I know I’ve been very quiet lately. I’ve been traveling for nearly three weeks, mostly tending to family affairs and doing a little research along the way. I’ve also had the chance to spend valuable time in conversation with friends in Michigan and New England, a rare pleasure all the more precious because of current events, which utterly bristle with hostility and violence now. I feel very sheltered and cared for by all of you, in comparison to so much of the rest of the world.
Although I’ve blogged extensively about the peculiar ferocity and gendered nature of gun violence in the United States over the past 8-1/2 years, I must admit to being completely hollowed out by the horrors of the mass murders in Orlando 10 days ago. What does it matter what I or any of us write here, with that kind of nihilism plus access to semi-automatic weaponry living among us? Unsurprisingly, the killer was a 100% homegrown American man, and like so many other American men, he was deranged by anger, misogyny, and his own sexual desires.

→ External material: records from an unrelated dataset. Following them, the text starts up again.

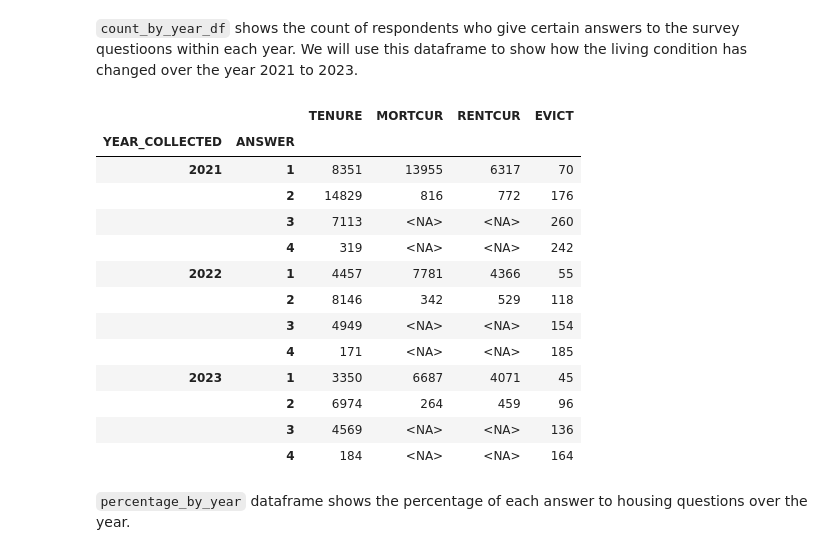
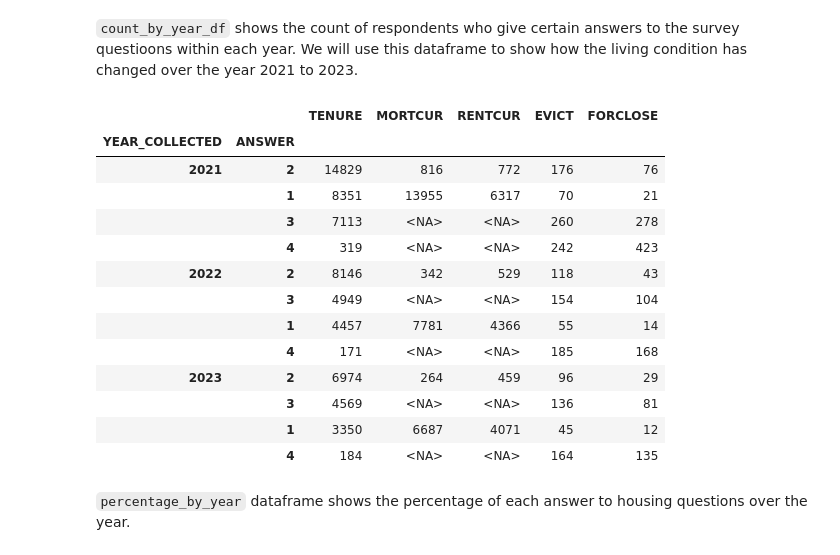
Before and after one commit to BU-Spark/ds-bcc-tania-fernandes-d7, a Jupyter notebook: fa24-team-b/housing/notebooks/pulse-survey.ipynb, the cells around one changed output. Drawn from its saved outputs; the diff is of its cells as text; code cells hidden in the pictures.

```diff
--- a/fa24-team-b/housing/notebooks/pulse-survey.ipynb
+++ b/fa24-team-b/housing/notebooks/pulse-survey.ipynb
@@ -441,25 +442,37 @@ plt.show()
 # 3. Housing Situation Over Time
 # %% [markdown]
 `count_by_year_df` shows the count of respondents who give certain answers to the survey questioons within each year. We will use this dataframe to show how the living condition has changed over the year 2021 to 2023.
-# %%
-count_by_year_df = HPS_df.groupby('YEAR_COLLECTED', group_keys=True).apply(lambda x: x.iloc[:, :-1].apply(pd.Series.value_counts), include_groups=False).rename_axis(["YEAR_COLLECTED", "ANSWER"])
-count_by_year_df = count_by_year_df.drop(index=-99, level='ANSWER')
-count_by_year_df
-# %% [output]
-|  |  | TENURE | MORTCUR | RENTCUR | EVICT |
-| YEAR_COLLECTED | ANSWER |  |  |  |  |
-| 2021 | 1 | 8351 | 13955 | 6317 | 70 |
-|  | 2 | 14829 | 816 | 772 | 176 |
-|  | 3 | 7113 | <NA> | <NA> | 260 |
-|  | 4 | 319 | <NA> | <NA> | 242 |
-| 2022 | 1 | 4457 | 7781 | 4366 | 55 |
-|  | 2 | 8146 | 342 | 529 | 118 |
-|  | 3 | 4949 | <NA> | <NA> | 154 |
-|  | 4 | 171 | <NA> | <NA> | 185 |
-| 2023 | 1 | 3350 | 6687 | 4071 | 45 |
-|  | 2 | 6974 | 264 | 459 | 96 |
-|  | 3 | 4569 | <NA> | <NA> | 136 |
-|  | 4 | 184 | <NA> | <NA> | 164 |
+# %%
+columns_to_count = ["TENURE", "MORTCUR", "RENTCUR", "EVICT", "FORCLOSE"]
+counts_by_column = {}
+
+# Loop through each column to apply value_counts per group
+for col in columns_to_count:
+    counts_by_column[col] = (
+        HPS_df.groupby("YEAR_COLLECTED")[col]
+        .apply(lambda x: x.value_counts())
+        .rename_axis(["YEAR_COLLECTED", "ANSWER"])
+    )
+
+# Concatenate counts into a single DataFrame, aligning on YEAR_COLLECTED and ANSWER levels
+count_by_year_df = pd.concat(counts_by_column, axis=1)
+count_by_year_df = count_by_year_df.drop(index=-99, level="ANSWER")
+count_by_year_df
+# %% [output]
+|  |  | TENURE | MORTCUR | RENTCUR | EVICT | FORCLOSE |
+| YEAR_COLLECTED | ANSWER |  |  |  |  |  |
+| 2021 | 2 | 14829 | 816 | 772 | 176 | 76 |
+|  | 1 | 8351 | 13955 | 6317 | 70 | 21 |
+|  | 3 | 7113 | <NA> | <NA> | 260 | 278 |
+|  | 4 | 319 | <NA> | <NA> | 242 | 423 |
+| 2022 | 2 | 8146 | 342 | 529 | 118 | 43 |
+|  | 3 | 4949 | <NA> | <NA> | 154 | 104 |
+|  | 1 | 4457 | 7781 | 4366 | 55 | 14 |
+|  | 4 | 171 | <NA> | <NA> | 185 | 168 |
+| 2023 | 2 | 6974 | 264 | 459 | 96 | 29 |
+|  | 3 | 4569 | <NA> | <NA> | 136 | 81 |
+|  | 1 | 3350 | 6687 | 4071 | 45 | 12 |
+|  | 4 | 184 | <NA> | <NA> | 164 | 135 |
 # %% [markdown]
 `percentage_by_year` dataframe shows the percentage of each answer to housing questions over the year.
 # %%
```
Also changed, not shown: parts of 16 cells of this notebook.
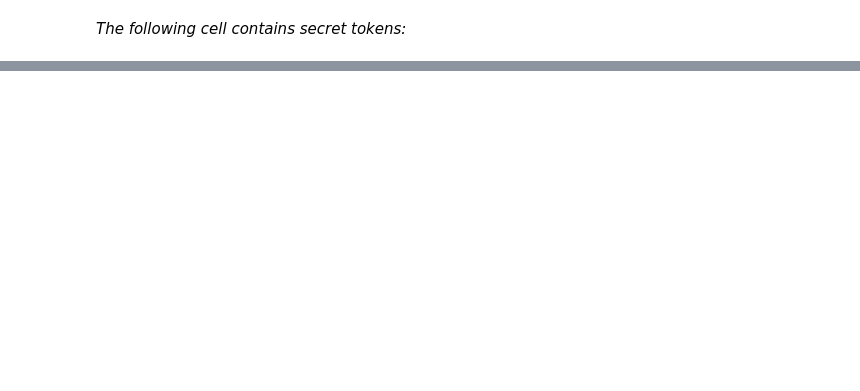
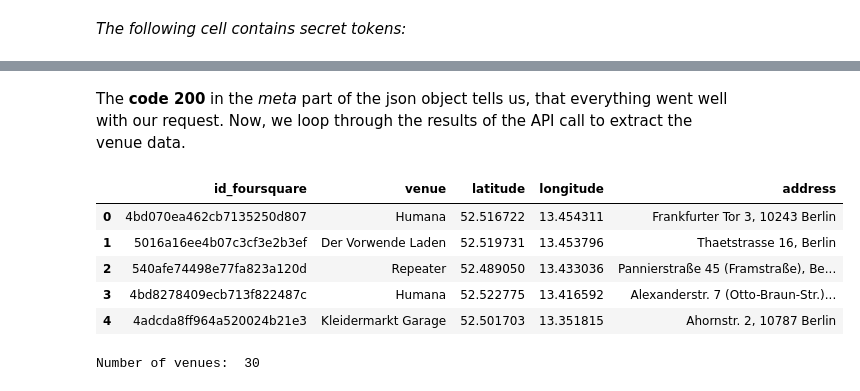
Before and after one commit to jequ/Coursera_Capstone, a Jupyter notebook: capstone_project.ipynb, the cells around one changed output, grey strips where cells are left out. Cells and saved outputs as stored; diff of their text form; code cells hidden in the pictures; blank space fills up the shorter version.

```diff
--- a/capstone_project.ipynb
+++ b/capstone_project.ipynb
@@ -200,0 +213,9 @@ def get_venues_near_location(lat, lon, category, client_id, client_secret, radiu
+# %%
+response = foursquare_search({
+            'intent': 'browse',
+            'sw': '52.370554, 13.091972',
+            'ne': '52.670999, 13.786405',
+            'categoryId': '4bf58dd8d48988d101951735' # foursquare category of second-hand & vintage stores
+        })
+
+jprint(response.json())
@@ -200,0 +240,36 @@ def get_venues_near_location(lat, lon, category, client_id, client_secret, radiu
+# %% [markdown]
+The __code 200__ in the _meta_ part of the json object tells us, that everything went well with our request. Now, we loop through the results of the API call to extract the venue data.
+# %%
+# create lists to buffer the values
+id_foursquare, venue, latitude, longitude, address = [], [], [], [], []
+
+# loop through all venues and extract only relevant values
+for item in response.json()['response']['venues']:
+    id_foursquare.append(item['id'])
+    venue.append(item['name'])
+    latitude.append(item['location']['lat'])
+    longitude.append(item['location']['lng'])
+    address.append(format_address(item['location']))
+
+# make a pandas dataframe from the lists
+df_venues = pd.DataFrame({
+    'id_foursquare': id_foursquare,
+    'venue': venue,
+    'latitude': latitude,
+    'longitude': longitude,
+    'address': address
+    })
+
+# view the first few lines of the dataframe to see if everything went well
+display(df_venues.head())
+
+# check on how many venues returned from our request
+print('Number of venues: ', df_venues.shape[0])
+# %% [output]
+|  | id_foursquare | venue | latitude | longitude | address |
+| 0 | 4bd070ea462cb7135250d807 | Humana | 52.516722 | 13.454311 | Frankfurter Tor 3, 10243 Berlin |
+| 1 | 5016a16ee4b07c3cf3e2b3ef | Der Vorwende Laden | 52.519731 | 13.453796 | Thaetstrasse 16, Berlin |
+| 2 | 540afe74498e77fa823a120d | Repeater | 52.489050 | 13.433036 | Pannierstraße 45 (Framstraße), Be... |
+| 3 | 4bd8278409ecb713f822487c | Humana | 52.522775 | 13.416592 | Alexanderstr. 7 (Otto-Braun-Str.)... |
+| 4 | 4adcda8ff964a520024b21e3 | Kleidermarkt Garage | 52.501703 | 13.351815 | Ahornstr. 2, 10787 Berlin |
+Number of venues:  30
```
Also changed, not shown: parts of 46 cells of this notebook.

I may have more to say about this, especially the fact that the murderer targeted a largely LGBT and Latinx crowd, something that’s been lost in the panic about his supposed motivation to join ISIS/ISIL. I’ve been happier living in my imagination in some of the more peaceful corners of eighteenth and nineteenth centuries for the past few weeks. We all must consider how we can take the best of the past and make it a living tradition, and leave behind the worst: injustice, brutality, corruption. Historians struggle with these issues more than most people, I suppose.
A few weeks ago, I was invited by Edward Carson (@ProfCarson44) of the Christian Century to write something for their history blog, Then & Now. Here’s an excerpt from “What future is there for religious women in the west?”
Most Americans are more likely to know Catholic sisters as fictional characters in books, movies, or television shows than they are to meet or know one in real life. The fictional Protestant sisters of the (also fictional) order of St. Raymond Nonnatus on the BBC series Call the Midwife are more numerous than the real-life ones I’ve met in the course of my life. The show, set in postwar London in the 1950s and early 1960s, portrays sisters who may be just another quaint period detail, like the Bakelite telephones and the unexploded ordinance leftover from the Blitz.
Is there a future for religious women in North America and western Europe? Even heavily Catholic regions like Ireland and Quebec have populations of Catholic sisters who are overwhelmingly elderly, with few younger women to replace them or even to care for them within their communities.In the course of researching 18th-century Ursulines, I visited their monastery in Quebec City, which was founded in 1639 and hosts the oldest school for girls in North America. It felt more like a retirement home. I met no religious women under 70, and almost none of them were performing any of the work central to their apostolate. All of the teachers at the school are now laypeople. Sometimes it feels like the sisterhood is on its way to extinction.
Read the whole thing, and let me know what you think, especially those of you who also write about religious women or the history of religion in general. I’ve got a few tips for the Church (based in what’s been historically successful!) if they want to continue benefiting from the massive amounts of volunteer labor that sisters contribute.